*What this task involves*
Type out each record word for word. Pictures stay out.
[[ Exercise inputs open ]]
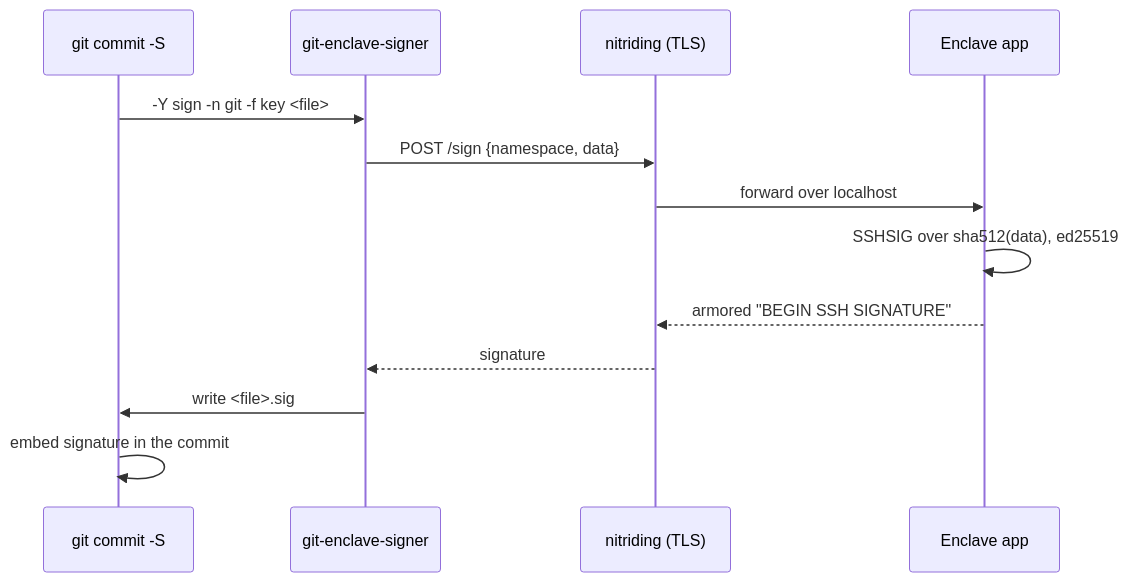
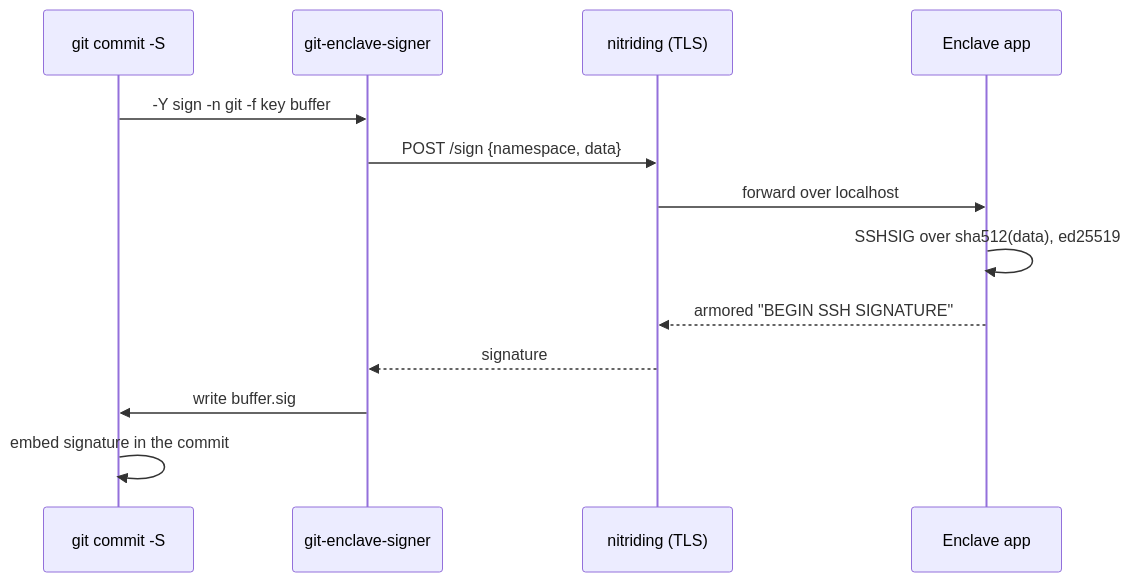
One commit to husobee/husobee.github.io changed the diagram in _posts/2026-06-13-git-signing-nitro-enclave-part-2.markdown. Above: the diagram before and after it, drawn with Mermaid.

Commit message:
fix: nitro part 2 mermaid issue

```diff
--- a/_posts/2026-06-13-git-signing-nitro-enclave-part-2.markdown
+++ b/_posts/2026-06-13-git-signing-nitro-enclave-part-2.markdown
@@ -39,15 +39,15 @@
 <div class="mermaid">
 sequenceDiagram
   participant Git as git commit -S
   participant Shim as git-enclave-signer
   participant Nit as nitriding (TLS)
   participant App as Enclave app
-  Git->>Shim: -Y sign -n git -f key <file>
+  Git->>Shim: -Y sign -n git -f key buffer
   Shim->>Nit: POST /sign {namespace, data}
   Nit->>App: forward over localhost
   App->>App: SSHSIG over sha512(data), ed25519
   App-->>Nit: armored "BEGIN SSH SIGNATURE"
   Nit-->>Shim: signature
-  Shim->>Git: write <file>.sig
+  Shim->>Git: write buffer.sig
   Git->>Git: embed signature in the commit
 </div>
```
[[ Exercise inputs closed ]]
*Written answer*
One commit to husobee/husobee.github.io changed the diagram in _posts/2026-06-13-git-signing-nitro-enclave-part-2.markdown. Above: the diagram before and after it, drawn with Mermaid.

Commit message:
fix: nitro part 2 mermaid issue

```diff
--- a/_posts/2026-06-13-git-signing-nitro-enclave-part-2.markdown
+++ b/_posts/2026-06-13-git-signing-nitro-enclave-part-2.markdown
@@ -39,15 +39,15 @@
 <div class="mermaid">
 sequenceDiagram
   participant Git as git commit -S
   participant Shim as git-enclave-signer
   participant Nit as nitriding (TLS)
   participant App as Enclave app
-  Git->>Shim: -Y sign -n git -f key <file>
+  Git->>Shim: -Y sign -n git -f key buffer
   Shim->>Nit: POST /sign {namespace, data}
   Nit->>App: forward over localhost
   App->>App: SSHSIG over sha512(data), ed25519
   App-->>Nit: armored "BEGIN SSH SIGNATURE"
   Nit-->>Shim: signature
-  Shim->>Git: write <file>.sig
+  Shim->>Git: write buffer.sig
   Git->>Git: embed signature in the commit
 </div>
```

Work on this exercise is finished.